Divisive debate heats up as GOP pushes to cut $600 federal unemployment benefit to $200

Jobless workers demonstrate in Miami Springs in support of continued federal unemployment benefits in the pandemic economy. Credit: Joe Raedle/Getty Images

The Century Foundation, a progressive research organization, says in an analysis that small businesses and employees would incur “devastating” losses under the proposed HEALS Act unveiled Monday by Senate Republicans in Congress.

The proposal would cut a popular $600 weekly federal Unemployment Insurance benefit for the jobless to just $200 a week.

But a conservative research organization, Foundation for Government Accountability (FGA), says in a report that those losses would actually benefit the economy by ending a “severe disincentive” for jobless people to find jobs.

“Put simply, across the nation – and as a direct result of bad government policy – unemployment has become far more attractive than work,” write Hayden Dublois and Jonathan Ingram, authors of the FGA report released Tuesday. They argue that workers are committing fraud in order to draw unemployment rather than work.

The issue has become one of the most divisive in Congress as the $600 supplement is set to expire this week and Republicans and Democrats are trying to broker a legislative deal for a new coronavirus package that includes unemployment provisions.
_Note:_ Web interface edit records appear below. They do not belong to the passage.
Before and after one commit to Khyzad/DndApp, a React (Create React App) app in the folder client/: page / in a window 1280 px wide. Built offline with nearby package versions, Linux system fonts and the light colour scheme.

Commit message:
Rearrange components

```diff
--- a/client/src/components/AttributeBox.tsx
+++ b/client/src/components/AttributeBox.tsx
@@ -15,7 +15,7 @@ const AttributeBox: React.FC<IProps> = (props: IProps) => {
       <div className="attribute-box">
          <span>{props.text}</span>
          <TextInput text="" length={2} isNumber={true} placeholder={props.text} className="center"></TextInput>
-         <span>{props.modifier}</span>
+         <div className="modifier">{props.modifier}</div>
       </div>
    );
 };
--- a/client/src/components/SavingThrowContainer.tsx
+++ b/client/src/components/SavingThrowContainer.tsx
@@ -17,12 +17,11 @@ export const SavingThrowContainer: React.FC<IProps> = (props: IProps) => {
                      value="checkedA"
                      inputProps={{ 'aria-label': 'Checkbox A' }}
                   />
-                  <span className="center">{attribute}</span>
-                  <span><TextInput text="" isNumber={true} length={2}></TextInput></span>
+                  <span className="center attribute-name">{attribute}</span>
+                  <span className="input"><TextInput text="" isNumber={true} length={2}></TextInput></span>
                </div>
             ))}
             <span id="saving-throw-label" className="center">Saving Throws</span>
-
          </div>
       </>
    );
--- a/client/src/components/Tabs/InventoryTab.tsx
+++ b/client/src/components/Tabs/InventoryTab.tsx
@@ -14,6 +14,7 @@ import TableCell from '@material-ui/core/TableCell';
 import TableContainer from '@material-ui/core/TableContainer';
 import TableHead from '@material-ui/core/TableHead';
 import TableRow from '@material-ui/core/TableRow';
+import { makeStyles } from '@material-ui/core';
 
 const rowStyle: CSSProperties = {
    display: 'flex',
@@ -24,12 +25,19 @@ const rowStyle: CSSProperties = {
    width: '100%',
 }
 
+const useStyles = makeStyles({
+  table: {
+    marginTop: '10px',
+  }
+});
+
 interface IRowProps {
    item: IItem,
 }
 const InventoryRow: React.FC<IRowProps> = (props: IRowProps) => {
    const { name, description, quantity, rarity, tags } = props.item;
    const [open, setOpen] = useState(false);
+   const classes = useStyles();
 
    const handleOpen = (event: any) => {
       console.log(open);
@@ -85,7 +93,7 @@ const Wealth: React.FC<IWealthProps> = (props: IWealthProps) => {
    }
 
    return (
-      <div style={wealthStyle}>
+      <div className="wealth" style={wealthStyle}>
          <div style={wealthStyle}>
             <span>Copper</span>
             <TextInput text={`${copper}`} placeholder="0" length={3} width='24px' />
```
Meanwhile, jobless workers are suffering.

The debate centers on the federal Unemployment Insurance supplement of $600 weekly that millions of Americans have been receiving atop state unemployment benefits during the pandemic. House Democrats want to extend them. Senate Republicans want to cut them by two-thirds.

The U.S. Department of Labor’s last report said 32 million Americans were out of work early this month.

Neither of the research papers addresses workplace safety as state economies struggle to get back to business with coronavirus infections and deaths on the rise.

The GOP’s HEALS Act – Health, Economic Assistance, Liability Protection and Schools – would not extend the expiring $600 supplement nor the expiring federal moratorium on evictions, according to an analysis today by Forbes. It says the HEALS plan also calls for a liability shield to rebuff potential lawsuits if an employee or customer claims they became infected with COVID-19 in a place of business due to the proprietor’s actions or inactions.

At the Century Foundation, Senior Fellow Andrew Stettner’s analysis says the GOP plan to cut federal Unemployment Insurance (UI) benefits from $600 weekly to $200 weekly would eliminate $10 billion per week in household income that jobless Americans have been using during the pandemic to pay their bills and to consume goods and services.

The reduction in economic activity would mount to $90 billion between now and the end of September, when the GOP plan would shift federal payments to replace 70 percent of a jobless person’s previous income if they cannot land a job in the pandemic economy.

“Many of the states currently experiencing the worst surges in COVID-19 are also those that would see the largest percentage reduction in benefits, including Florida (47.1 percent), California (44.2 percent) and Mississippi (50.5 percent),” Stettner wrote. The largest reduction would be in Oklahoma, at 57 percent, he said.

In Florida, the maximum weekly unemployment insurance benefit is $275, according to the Florida Department of Economic Opportunity. Jobless people here qualified for up to $875 weekly in combined state and federal benefits, which will fall back to $275 a week.

House Democrats in their HEROES Act – Health and Economic Recovery Omnibus Emergency Solutions Actpropose, among other things, extending the $600 weekly benefit and the federal moratorium on evictions.

The Senate GOP plan as described by CNN and Fox news reports would add a $200 weekly federal supplement through the end of September and then scale back payments to replace 70 percent of a jobless person’s income for those who still cannot find a suitable job.

The Foundation for Government Accountability says even a $200 supplement is too much, contending that workers already are committing fraud by refusing to accept offers of suitable work.

“States can and should make it easier for employers to report individuals who refuse suitable work. State policymakers should also make it clear this refusal of work constitutes fraud and will not be tolerated in their state,” the reports authors conclude. “As states reopen, businesses should be able to reopen as well – but they need workers. State and federal policymakers must take steps to discourage UI fraud and let the UI boost expire as scheduled in order to fast track the economic recovery.”

The Florida Department of Economic Opportunity says unemployment recipients who decline a suitable job offer are disqualified for receiving future benefits. The DEO did not immediately respond to questions about whether Florida recipients are committing fraud.